What needs to be done =>
Go through the data below and copy each line where the word "skinparam" occurs.

Supplied data =>
◆ ◆ ◆ ◆ ◆ ◆ ◆
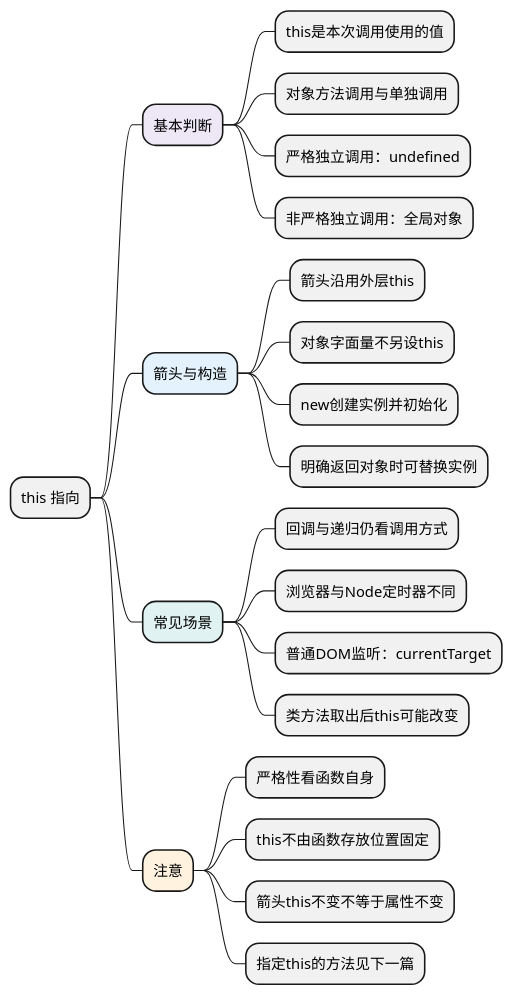
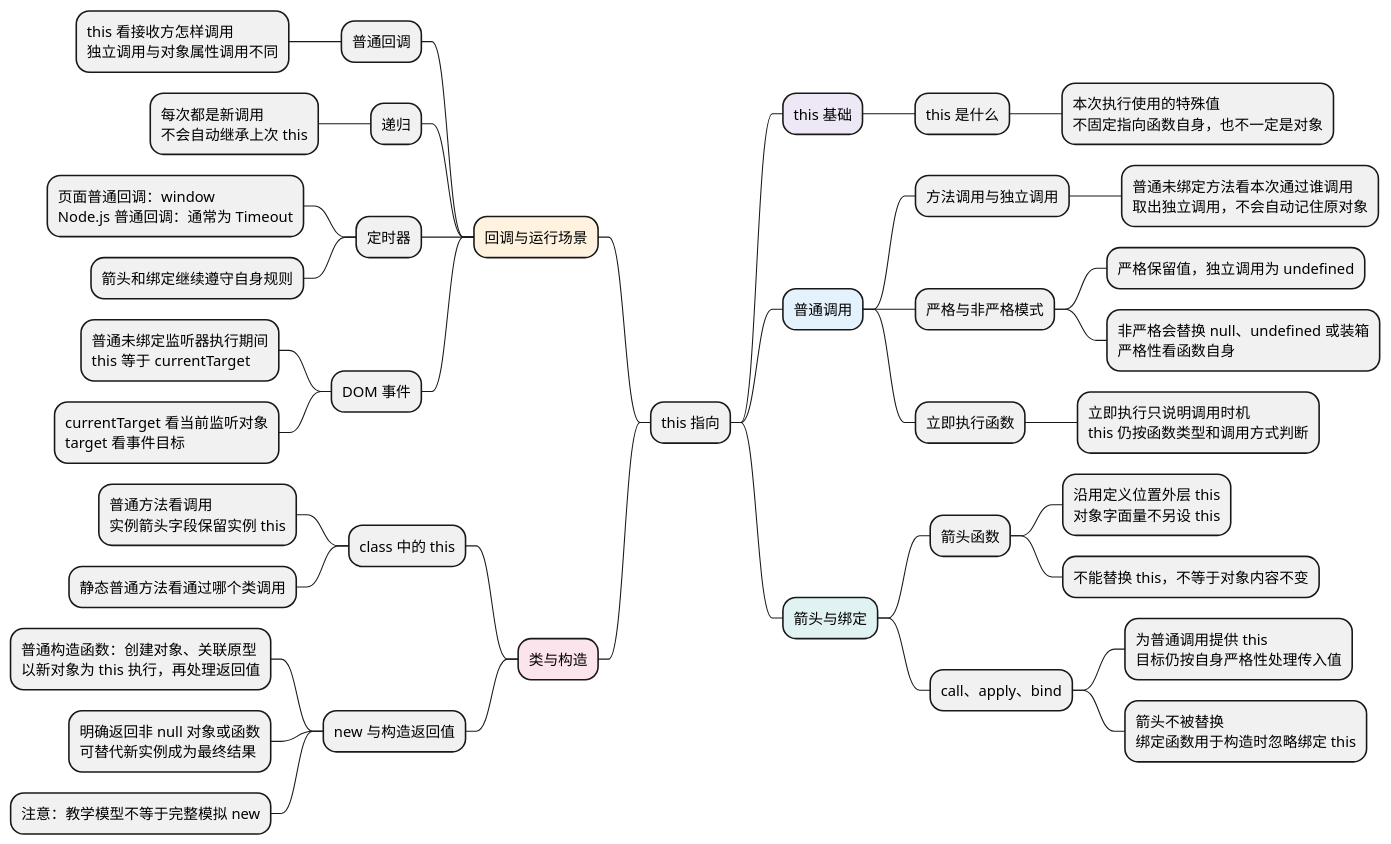
Before and after one commit to chenx18/JAVA: the diagram in docs/AI前端全栈教材/01_JavaScript/02_运行基础/examples/c06-mindmap.puml, drawn with PlantUML. The commit also changed 38 other files, not shown here.

Commit message:
docs: 补充 JavaScript 知识点导图与面试复习总结

```diff
--- a/docs/AI前端全栈教材/01_JavaScript/02_运行基础/examples/c06-mindmap.puml
+++ b/docs/AI前端全栈教材/01_JavaScript/02_运行基础/examples/c06-mindmap.puml
@@ -1,30 +1,47 @@
 @startmindmap
 skinparam defaultFontName Microsoft YaHei
 skinparam defaultFontSize 14
 skinparam dpi 100
 skinparam backgroundColor white
 skinparam shadowing false
 
 * this 指向
-**[#EDE7F6] 基本判断
-*** this是本次调用使用的值
-*** 对象方法调用与单独调用
-*** 严格独立调用：undefined
-*** 非严格独立调用：全局对象
-**[#E3F2FD] 箭头与构造
-*** 箭头沿用外层this
-*** 对象字面量不另设this
-*** new创建实例并初始化
-*** 明确返回对象时可替换实例
-**[#E0F2F1] 常见场景
-*** 回调与递归仍看调用方式
-*** 浏览器与Node定时器不同
-*** 普通DOM监听：currentTarget
-*** 类方法取出后this可能改变
-**[#FFF3E0] 注意
-*** 严格性看函数自身
-*** this不由函数存放位置固定
-*** 箭头this不变不等于属性不变
-*** 指定this的方法见下一篇
-
+**[#EDE7F6] this 基础
+*** this 是什么
+**** 本次执行使用的特殊值\n不固定指向函数自身，也不一定是对象
+**[#E3F2FD] 普通调用
+*** 方法调用与独立调用
+**** 普通未绑定方法看本次通过谁调用\n取出独立调用，不会自动记住原对象
+*** 严格与非严格模式
+**** 严格保留值，独立调用为 undefined
+**** 非严格会替换 null、undefined 或装箱\n严格性看函数自身
+*** 立即执行函数
+**** 立即执行只说明调用时机\nthis 仍按函数类型和调用方式判断
+**[#E0F2F1] 箭头与绑定
+*** 箭头函数
+**** 沿用定义位置外层 this\n对象字面量不另设 this
+**** 不能替换 this，不等于对象内容不变
+*** call、apply、bind
+**** 为普通调用提供 this\n目标仍按自身严格性处理传入值
+**** 箭头不被替换\n绑定函数用于构造时忽略绑定 this
+left side
+**[#FFF3E0] 回调与运行场景
+*** 普通回调
+**** this 看接收方怎样调用\n独立调用与对象属性调用不同
+*** 递归
+**** 每次都是新调用\n不会自动继承上次 this
+*** 定时器
+**** 页面普通回调：window\nNode.js 普通回调：通常为 Timeout
+**** 箭头和绑定继续遵守自身规则
+*** DOM 事件
+**** 普通未绑定监听器执行期间\nthis 等于 currentTarget
+**** currentTarget 看当前监听对象\ntarget 看事件目标
+**[#FCE4EC] 类与构造
+*** class 中的 this
+**** 普通方法看调用\n实例箭头字段保留实例 this
+**** 静态普通方法看通过哪个类调用
+*** new 与构造返回值
+**** 普通构造函数：创建对象、关联原型\n以新对象为 this 执行，再处理返回值
+**** 明确返回非 null 对象或函数\n可替代新实例成为最终结果
+**** 注意：教学模型不等于完整模拟 new
 @endmindmap
```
◆ ◆ ◆ ◆ ◆ ◆ ◆
Response below =>
 skinparam defaultFontName Microsoft YaHei
 skinparam defaultFontSize 14
 skinparam dpi 100
 skinparam backgroundColor white
 skinparam shadowing false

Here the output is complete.